[EXERCISE REQUIREMENTS]:
Filter the records, keeping every line that has the string "hist".

──────── RECORD EXTRACTS ────────

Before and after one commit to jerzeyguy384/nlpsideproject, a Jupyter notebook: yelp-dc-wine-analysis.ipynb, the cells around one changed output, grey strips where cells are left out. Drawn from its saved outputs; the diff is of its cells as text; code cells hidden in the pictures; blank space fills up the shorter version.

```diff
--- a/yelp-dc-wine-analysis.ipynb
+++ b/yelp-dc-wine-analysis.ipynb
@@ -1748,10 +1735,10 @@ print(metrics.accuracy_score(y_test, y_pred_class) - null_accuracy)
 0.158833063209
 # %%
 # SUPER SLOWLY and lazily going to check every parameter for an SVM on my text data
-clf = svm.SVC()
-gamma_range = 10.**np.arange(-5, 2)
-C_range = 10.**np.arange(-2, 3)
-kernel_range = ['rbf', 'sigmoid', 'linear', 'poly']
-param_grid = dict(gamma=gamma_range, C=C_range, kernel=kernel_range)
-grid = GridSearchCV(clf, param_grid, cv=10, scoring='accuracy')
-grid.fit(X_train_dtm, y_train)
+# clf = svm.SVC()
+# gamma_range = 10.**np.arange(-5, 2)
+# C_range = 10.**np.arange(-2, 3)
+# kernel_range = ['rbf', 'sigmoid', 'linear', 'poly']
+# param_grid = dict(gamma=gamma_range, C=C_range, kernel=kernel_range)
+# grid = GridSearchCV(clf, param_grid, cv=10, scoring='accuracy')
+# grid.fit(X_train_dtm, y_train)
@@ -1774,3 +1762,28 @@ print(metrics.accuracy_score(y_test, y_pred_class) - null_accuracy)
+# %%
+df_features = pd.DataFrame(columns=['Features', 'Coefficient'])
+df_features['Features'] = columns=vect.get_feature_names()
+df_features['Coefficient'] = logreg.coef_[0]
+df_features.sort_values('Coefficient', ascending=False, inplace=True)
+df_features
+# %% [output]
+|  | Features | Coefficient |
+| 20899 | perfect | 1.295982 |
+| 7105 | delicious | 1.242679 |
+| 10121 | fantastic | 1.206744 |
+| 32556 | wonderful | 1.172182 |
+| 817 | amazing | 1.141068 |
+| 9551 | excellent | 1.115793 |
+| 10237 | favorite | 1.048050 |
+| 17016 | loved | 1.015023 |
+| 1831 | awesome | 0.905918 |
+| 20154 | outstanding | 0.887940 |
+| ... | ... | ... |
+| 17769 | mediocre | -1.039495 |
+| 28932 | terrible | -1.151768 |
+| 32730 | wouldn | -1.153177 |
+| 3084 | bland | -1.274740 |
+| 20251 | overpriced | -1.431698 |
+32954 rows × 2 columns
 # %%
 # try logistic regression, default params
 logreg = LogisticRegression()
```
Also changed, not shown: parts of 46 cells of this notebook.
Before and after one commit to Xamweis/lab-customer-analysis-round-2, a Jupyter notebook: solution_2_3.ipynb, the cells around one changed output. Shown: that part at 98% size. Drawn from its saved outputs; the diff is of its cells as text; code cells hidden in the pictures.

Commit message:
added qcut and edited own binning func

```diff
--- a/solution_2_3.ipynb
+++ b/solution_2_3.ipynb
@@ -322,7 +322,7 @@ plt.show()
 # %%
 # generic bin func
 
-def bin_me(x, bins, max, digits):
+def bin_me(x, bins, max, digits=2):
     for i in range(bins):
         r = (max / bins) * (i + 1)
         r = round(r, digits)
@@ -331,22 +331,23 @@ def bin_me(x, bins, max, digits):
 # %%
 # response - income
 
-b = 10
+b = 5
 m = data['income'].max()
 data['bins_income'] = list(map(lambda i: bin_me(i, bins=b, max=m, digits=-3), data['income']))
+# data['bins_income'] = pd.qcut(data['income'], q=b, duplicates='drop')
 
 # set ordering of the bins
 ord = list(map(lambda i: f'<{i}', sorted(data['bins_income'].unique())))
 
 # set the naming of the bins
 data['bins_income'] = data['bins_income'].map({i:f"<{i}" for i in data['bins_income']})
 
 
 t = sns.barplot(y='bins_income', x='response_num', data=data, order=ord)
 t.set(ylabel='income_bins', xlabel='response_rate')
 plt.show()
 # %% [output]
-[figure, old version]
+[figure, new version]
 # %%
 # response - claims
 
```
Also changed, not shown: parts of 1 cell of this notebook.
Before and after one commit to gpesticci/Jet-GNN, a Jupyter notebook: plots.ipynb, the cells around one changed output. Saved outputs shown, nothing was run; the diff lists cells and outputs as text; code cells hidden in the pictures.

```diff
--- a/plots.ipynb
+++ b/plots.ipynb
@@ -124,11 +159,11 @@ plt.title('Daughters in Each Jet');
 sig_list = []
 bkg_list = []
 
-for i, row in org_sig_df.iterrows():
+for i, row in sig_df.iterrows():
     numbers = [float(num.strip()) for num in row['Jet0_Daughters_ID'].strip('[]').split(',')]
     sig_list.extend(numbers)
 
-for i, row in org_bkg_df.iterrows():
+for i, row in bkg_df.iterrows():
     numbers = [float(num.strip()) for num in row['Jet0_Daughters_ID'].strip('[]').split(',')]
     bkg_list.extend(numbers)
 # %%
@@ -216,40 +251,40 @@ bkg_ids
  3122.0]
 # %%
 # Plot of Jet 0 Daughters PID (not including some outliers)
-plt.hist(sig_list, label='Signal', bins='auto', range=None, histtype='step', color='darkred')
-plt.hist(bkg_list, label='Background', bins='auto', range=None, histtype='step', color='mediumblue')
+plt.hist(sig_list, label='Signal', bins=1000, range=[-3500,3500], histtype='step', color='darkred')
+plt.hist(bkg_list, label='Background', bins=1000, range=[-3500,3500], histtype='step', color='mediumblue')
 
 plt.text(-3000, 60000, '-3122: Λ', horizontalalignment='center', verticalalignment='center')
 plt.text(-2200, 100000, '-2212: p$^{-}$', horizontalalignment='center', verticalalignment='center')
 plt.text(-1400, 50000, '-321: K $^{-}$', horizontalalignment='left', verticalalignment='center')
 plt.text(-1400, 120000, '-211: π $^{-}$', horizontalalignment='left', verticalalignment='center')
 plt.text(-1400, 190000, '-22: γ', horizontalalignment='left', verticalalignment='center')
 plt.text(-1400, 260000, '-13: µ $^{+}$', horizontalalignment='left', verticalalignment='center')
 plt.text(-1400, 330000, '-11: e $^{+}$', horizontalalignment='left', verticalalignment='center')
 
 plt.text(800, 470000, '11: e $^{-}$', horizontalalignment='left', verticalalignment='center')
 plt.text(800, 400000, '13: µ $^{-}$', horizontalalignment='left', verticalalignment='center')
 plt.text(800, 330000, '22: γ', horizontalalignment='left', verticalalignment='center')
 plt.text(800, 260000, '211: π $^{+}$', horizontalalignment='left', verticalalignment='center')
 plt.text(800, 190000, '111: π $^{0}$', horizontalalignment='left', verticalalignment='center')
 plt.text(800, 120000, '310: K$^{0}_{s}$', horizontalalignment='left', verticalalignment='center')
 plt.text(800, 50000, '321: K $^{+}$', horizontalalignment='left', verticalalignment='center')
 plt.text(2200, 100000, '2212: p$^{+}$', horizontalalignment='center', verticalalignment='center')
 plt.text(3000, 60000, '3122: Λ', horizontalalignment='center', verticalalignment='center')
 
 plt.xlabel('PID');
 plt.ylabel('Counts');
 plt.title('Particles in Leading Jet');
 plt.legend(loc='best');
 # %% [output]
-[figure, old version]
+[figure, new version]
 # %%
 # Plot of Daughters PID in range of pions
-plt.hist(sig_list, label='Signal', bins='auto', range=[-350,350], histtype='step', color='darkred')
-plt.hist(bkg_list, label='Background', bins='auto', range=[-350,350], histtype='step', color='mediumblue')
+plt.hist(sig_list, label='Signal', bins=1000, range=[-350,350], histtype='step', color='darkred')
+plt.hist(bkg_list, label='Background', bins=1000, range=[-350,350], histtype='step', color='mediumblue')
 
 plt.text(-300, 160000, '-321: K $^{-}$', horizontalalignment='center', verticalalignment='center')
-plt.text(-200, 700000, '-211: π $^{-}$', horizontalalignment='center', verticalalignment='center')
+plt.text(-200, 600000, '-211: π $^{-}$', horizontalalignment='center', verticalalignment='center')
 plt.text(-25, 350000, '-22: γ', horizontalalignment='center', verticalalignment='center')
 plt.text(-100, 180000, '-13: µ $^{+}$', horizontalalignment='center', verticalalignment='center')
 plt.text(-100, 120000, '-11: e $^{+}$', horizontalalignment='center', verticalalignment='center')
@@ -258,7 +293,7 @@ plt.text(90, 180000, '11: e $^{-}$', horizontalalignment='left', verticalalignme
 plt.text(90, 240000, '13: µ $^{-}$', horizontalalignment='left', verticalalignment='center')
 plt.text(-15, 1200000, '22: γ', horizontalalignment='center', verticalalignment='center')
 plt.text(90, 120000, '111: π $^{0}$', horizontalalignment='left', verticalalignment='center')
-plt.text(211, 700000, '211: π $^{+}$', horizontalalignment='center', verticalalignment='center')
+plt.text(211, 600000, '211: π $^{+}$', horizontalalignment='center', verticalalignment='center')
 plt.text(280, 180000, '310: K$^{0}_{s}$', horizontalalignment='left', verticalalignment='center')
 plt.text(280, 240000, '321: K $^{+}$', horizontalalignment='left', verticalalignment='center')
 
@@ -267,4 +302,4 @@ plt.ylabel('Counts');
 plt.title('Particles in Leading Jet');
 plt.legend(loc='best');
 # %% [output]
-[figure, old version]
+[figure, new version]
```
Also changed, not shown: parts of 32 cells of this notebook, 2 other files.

────────

[WRITTEN RESPONSE]:
-plt.hist(sig_list, label='Signal', bins='auto', range=None, histtype='step', color='darkred')
-plt.hist(bkg_list, label='Background', bins='auto', range=None, histtype='step', color='mediumblue')
+plt.hist(sig_list, label='Signal', bins=1000, range=[-3500,3500], histtype='step', color='darkred')
+plt.hist(bkg_list, label='Background', bins=1000, range=[-3500,3500], histtype='step', color='mediumblue')
-plt.hist(sig_list, label='Signal', bins='auto', range=[-350,350], histtype='step', color='darkred')
-plt.hist(bkg_list, label='Background', bins='auto', range=[-350,350], histtype='step', color='mediumblue')
+plt.hist(sig_list, label='Signal', bins=1000, range=[-350,350], histtype='step', color='darkred')
+plt.hist(bkg_list, label='Background', bins=1000, range=[-350,350], histtype='step', color='mediumblue')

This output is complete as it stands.